»»
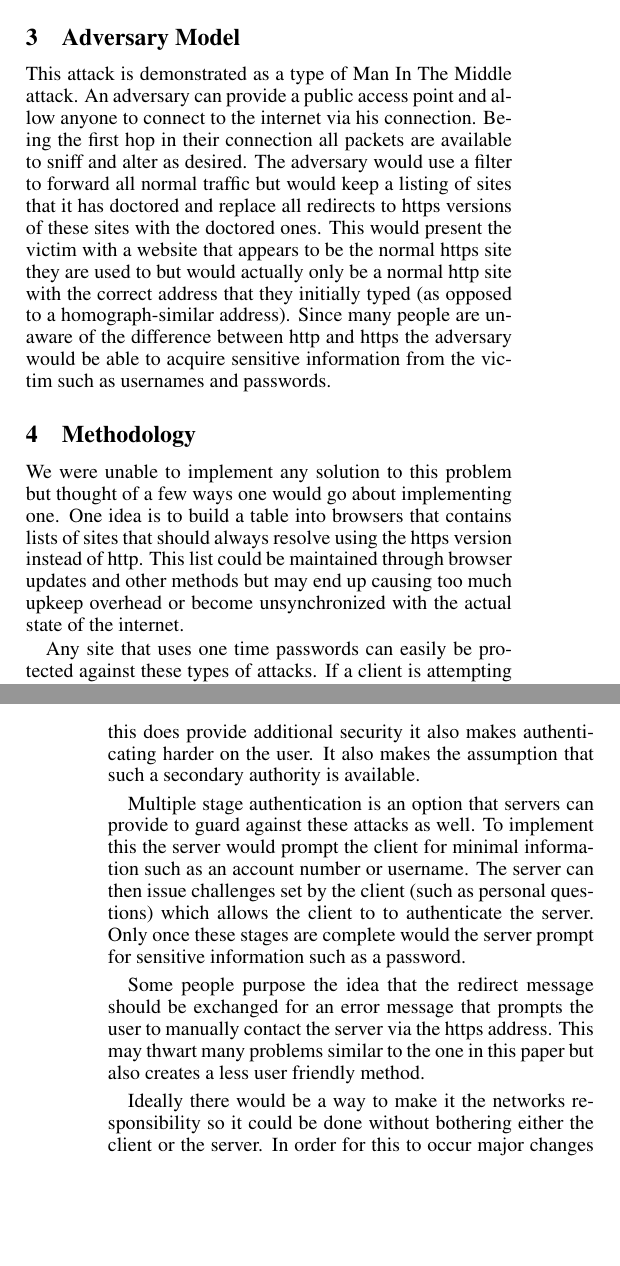
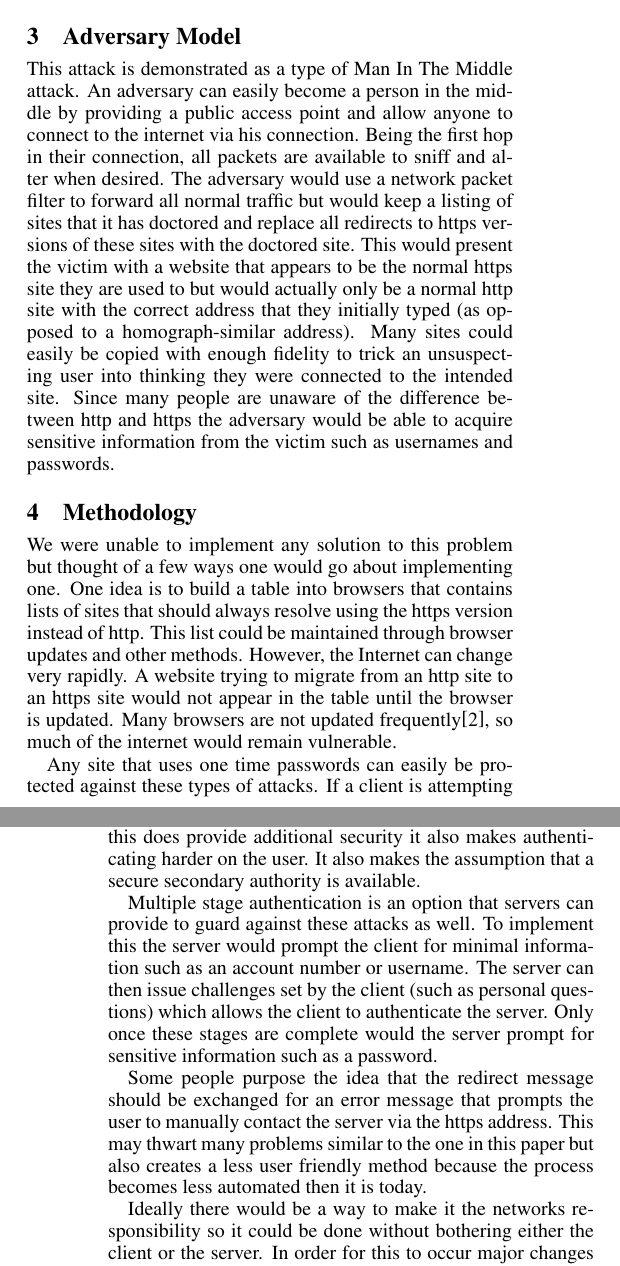
Before and after one commit to markthueson/network-security, a LaTeX paper (Report/report.tex): two parts of the columns of pages 1 and 2 of 3, joined at a grey line, cut so that both start at the same text, the shorter picture padded with empty space. Compiled offline with pdfLaTeX.

Commit message:
a few more edites.

```diff
--- a/Report/report.tex
+++ b/Report/report.tex
@@ -74,8 +74,10 @@ There are many works that can be found about phishing schemes that perform simil
 
-Other works discuss the correctness of even allowing an http redirect to point to an https citing security gaps such as the ones used by the aforementioned tools.
+Other works discuss the correctness of even allowing an http redirect to point
+to an https citing security gaps such as the ones used by the aforementioned
+tools.
 
 \section{Adversary Model}
-This attack is demonstrated as a type of Man In The Middle attack.  An adversary can provide a public access point and allow anyone to connect to the internet via his connection.  Being the first hop in their connection all packets are available to sniff and alter as desired.  The adversary would use a filter to forward all normal traffic but would keep a listing of sites that it has doctored and replace all redirects to https versions of these sites with the doctored ones.  This would present the victim with a website that appears to be the normal https site they are used to but would actually only be a normal http site with the correct address that they initially typed (as opposed to a homograph-similar address).  Since many people are unaware of the difference between http and https the adversary would be able to acquire sensitive information from the victim such as usernames and passwords.
+This attack is demonstrated as a type of Man In The Middle attack.  An adversary can easily become a person in the middle by providing a public access point and allow anyone to connect to the internet via his connection.  Being the first hop in their connection, all packets are available to sniff and alter when desired.  The adversary would use a network packet filter to forward all normal traffic but would keep a listing of sites that it has doctored and replace all redirects to https versions of these sites with the doctored site.  This would present the victim with a website that appears to be the normal https site they are used to but would actually only be a normal http site with the correct address that they initially typed (as opposed to a homograph-similar address).  Many sites could easily be copied with enough fidelity to trick an unsuspecting user into thinking they were connected to the intended site.  Since many people are unaware of the difference between http and https the adversary would be able to acquire sensitive information from the victim such as usernames and passwords.
 
 %%%%%%%%%% Figure %%%%%%%%%%
 \begin{figure}[t]
@@ -90,14 +92,15 @@ This attack is demonstrated as a type of Man In The Middle attack.  An adversary
 %%%%%%%%%%%%%%%%%%%%%%%%
 
 \section{Methodology}
-We were unable to implement any solution to this problem but thought of a few ways one would go about implementing one.
-One idea is to build a table into browsers that contains lists of sites that should always resolve using the https version instead of http.  This list could be maintained through browser updates and other methods but may end up causing too much upkeep overhead or become unsynchronized with the actual state of the internet.
+We were unable to implement any solution to this problem but thought of a
+few ways one would go about implementing one.
+One idea is to build a table into browsers that contains lists of sites that should always resolve using the https version instead of http.  This list could be maintained through browser updates and other methods.  However, the Internet can change very rapidly.  A website trying to migrate from an http site to an https site would not appear in the table until the browser is updated.  Many browsers are not updated frequently\cite{ie6countdown}, so much of the internet would remain vulnerable.
 
-Any site that uses one time passwords can easily be protected against these types of attacks.  If a client is attempting to connect via an untrusted access point they can be issued a one time password via a secondary trusted authority that is registered to their account such as a cell phone.  This prevents the client from ever entering in their long term password and an adversary from acquiring any sensitive information.  While this does provide additional security it also makes authenticating harder on the user.  It also makes the assumption that such a secondary authority is available.
+Any site that uses one time passwords can easily be protected against these types of attacks.  If a client is attempting to connect via an untrusted access point they can be issued a one time password via a secondary trusted authority that is registered to their account such as a cell phone.  This prevents the client from ever entering in their long term password and an adversary from acquiring any sensitive information.  While this does provide additional security it also makes authenticating harder on the user.  It also makes the assumption that a secure secondary authority is available.
 
-Multiple stage authentication is an option that servers can provide to guard against these attacks as well.  To implement this the server would prompt the client for minimal information such as an account number or username.  The server can then issue challenges set by the client (such as personal questions) which allows the client to to authenticate the server.  Only once these stages are complete would the server prompt for sensitive information such as a password.
+Multiple stage authentication is an option that servers can provide to guard against these attacks as well.  To implement this the server would prompt the client for minimal information such as an account number or username.  The server can then issue challenges set by the client (such as personal questions) which allows the client to authenticate the server.  Only once these stages are complete would the server prompt for sensitive information such as a password.
 
-Some people purpose the idea that the redirect message should be exchanged for an error message that prompts the user to manually contact the server via the https address.  This may thwart many problems similar to the one in this paper but also creates a less user friendly method.
+Some people purpose the idea that the redirect message should be exchanged for an error message that prompts the user to manually contact the server via the https address.  This may thwart many problems similar to the one in this paper but also creates a less user friendly method because the process becomes less automated then it is today.
 
 Ideally there would be a way to make it the networks responsibility so it could be done without bothering either the client or the server.  In order for this to occur major changes to the current network would have to be made.  Implementing IPSec or transitioning to Content Centric Networking would actually solve all attacks of this nature.
 
```
Also changed, not shown: Report/ref.bib (+7 -0 lines), Report/report.tex (2 more changed lines).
««
From the data above, count the lines that hold the string "about". Reply with only that number.

3